Reaction is a series of paintings and collages (120 in total) based on pages from a fashion magazine. These magazine pages, on which my art is so to speak overlaid, were not selected or ‘curated’. Rather, they all come from one and the same volume which I picked randomly and engaged with at a fixed rate of one page per day from the first to the last. This ritualized practice was conceived as a form of exercise or training. I was made to rapidly respond to any kind of visual or textual form and appropriate it, each new page coming as a surprise. I saw myself as a karate fighter confronted with an adversary, who must react to any assault with a more powerful counter-attack of his own. The element I wanted to explore was not the blow in itself, but the counter-attack specifically. In other words, how my artistic personality reacts to the most eye-catching images of the everyday. It always struck me that creation is an anagram of reaction. Therefore reacting, perhaps, may be regarded as a creative form in itself.

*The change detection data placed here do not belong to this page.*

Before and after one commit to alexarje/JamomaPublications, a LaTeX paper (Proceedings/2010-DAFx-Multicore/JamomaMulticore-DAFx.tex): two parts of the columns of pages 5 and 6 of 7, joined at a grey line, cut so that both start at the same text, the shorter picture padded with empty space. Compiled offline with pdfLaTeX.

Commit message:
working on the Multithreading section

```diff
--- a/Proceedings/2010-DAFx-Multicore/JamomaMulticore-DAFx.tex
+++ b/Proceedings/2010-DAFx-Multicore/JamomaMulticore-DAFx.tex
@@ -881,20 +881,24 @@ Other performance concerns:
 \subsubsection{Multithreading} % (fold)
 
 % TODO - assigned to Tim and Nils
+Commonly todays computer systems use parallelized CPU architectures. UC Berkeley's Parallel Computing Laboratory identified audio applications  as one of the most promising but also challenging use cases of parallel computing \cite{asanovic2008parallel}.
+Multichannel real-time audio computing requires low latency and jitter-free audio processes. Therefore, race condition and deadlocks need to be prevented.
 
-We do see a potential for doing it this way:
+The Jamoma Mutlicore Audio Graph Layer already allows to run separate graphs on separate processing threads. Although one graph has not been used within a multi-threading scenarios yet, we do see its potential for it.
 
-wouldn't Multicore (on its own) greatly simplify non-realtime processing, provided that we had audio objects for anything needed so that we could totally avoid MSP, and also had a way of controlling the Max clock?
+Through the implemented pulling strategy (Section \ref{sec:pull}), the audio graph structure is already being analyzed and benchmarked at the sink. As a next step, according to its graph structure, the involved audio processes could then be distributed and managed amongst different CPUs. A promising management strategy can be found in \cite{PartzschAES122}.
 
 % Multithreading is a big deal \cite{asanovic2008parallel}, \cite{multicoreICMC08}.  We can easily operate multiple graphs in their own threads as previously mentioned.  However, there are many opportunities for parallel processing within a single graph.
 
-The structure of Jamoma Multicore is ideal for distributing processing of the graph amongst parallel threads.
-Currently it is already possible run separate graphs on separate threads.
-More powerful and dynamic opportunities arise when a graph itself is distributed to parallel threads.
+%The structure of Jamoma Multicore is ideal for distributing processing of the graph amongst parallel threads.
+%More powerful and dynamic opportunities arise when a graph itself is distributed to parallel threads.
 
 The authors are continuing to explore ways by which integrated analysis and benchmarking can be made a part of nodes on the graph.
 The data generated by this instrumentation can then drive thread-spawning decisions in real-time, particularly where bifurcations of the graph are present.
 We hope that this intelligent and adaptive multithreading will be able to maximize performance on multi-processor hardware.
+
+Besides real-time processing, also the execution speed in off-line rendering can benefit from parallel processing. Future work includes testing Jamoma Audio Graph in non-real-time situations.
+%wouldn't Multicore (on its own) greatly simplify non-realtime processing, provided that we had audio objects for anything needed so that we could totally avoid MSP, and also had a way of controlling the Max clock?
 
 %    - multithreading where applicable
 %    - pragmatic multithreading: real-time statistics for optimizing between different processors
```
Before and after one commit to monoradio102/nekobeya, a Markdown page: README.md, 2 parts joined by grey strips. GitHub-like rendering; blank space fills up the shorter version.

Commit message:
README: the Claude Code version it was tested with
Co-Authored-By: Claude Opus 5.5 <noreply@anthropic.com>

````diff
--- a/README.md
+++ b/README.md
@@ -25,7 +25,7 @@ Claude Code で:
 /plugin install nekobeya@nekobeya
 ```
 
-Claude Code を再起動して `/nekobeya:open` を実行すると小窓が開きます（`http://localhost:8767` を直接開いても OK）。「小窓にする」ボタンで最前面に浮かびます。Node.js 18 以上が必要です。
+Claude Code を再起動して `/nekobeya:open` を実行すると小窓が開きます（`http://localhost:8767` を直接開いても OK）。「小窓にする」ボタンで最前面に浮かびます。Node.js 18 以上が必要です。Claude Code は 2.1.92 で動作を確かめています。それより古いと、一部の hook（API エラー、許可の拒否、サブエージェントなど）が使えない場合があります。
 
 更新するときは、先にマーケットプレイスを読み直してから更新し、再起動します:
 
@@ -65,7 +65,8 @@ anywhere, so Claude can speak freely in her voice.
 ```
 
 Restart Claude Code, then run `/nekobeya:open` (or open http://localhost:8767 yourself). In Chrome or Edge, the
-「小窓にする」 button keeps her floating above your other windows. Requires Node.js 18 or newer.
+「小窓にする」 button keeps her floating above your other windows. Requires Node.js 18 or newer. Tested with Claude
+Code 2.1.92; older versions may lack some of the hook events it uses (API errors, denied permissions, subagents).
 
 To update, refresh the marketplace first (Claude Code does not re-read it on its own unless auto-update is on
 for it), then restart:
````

My “reactions” to these pages is not an attempt to sublimate them, but rather to disquiet them. These images that, couched in shiny glazed paper and often retouched, epitomize aesthetic perfection. My interventions on them attacks this veneer by touching it, scraping it, and covering it with a thin crust — a crust which is my art. The supermodels receive a new layer of make-up on. Moreover, my approach is concerned with the question of how much time is spent looking at this kind of images. For most people flicking through a fashion magazine, the eyes will often linger less than a second on each page. By transforming these pages into my art, I hope to multiply this attention span by three, ten, even a hundred. The paradox behind this act is that I increase the visual longevity of these page as I obfuscate or altogether remove much of the information they carry.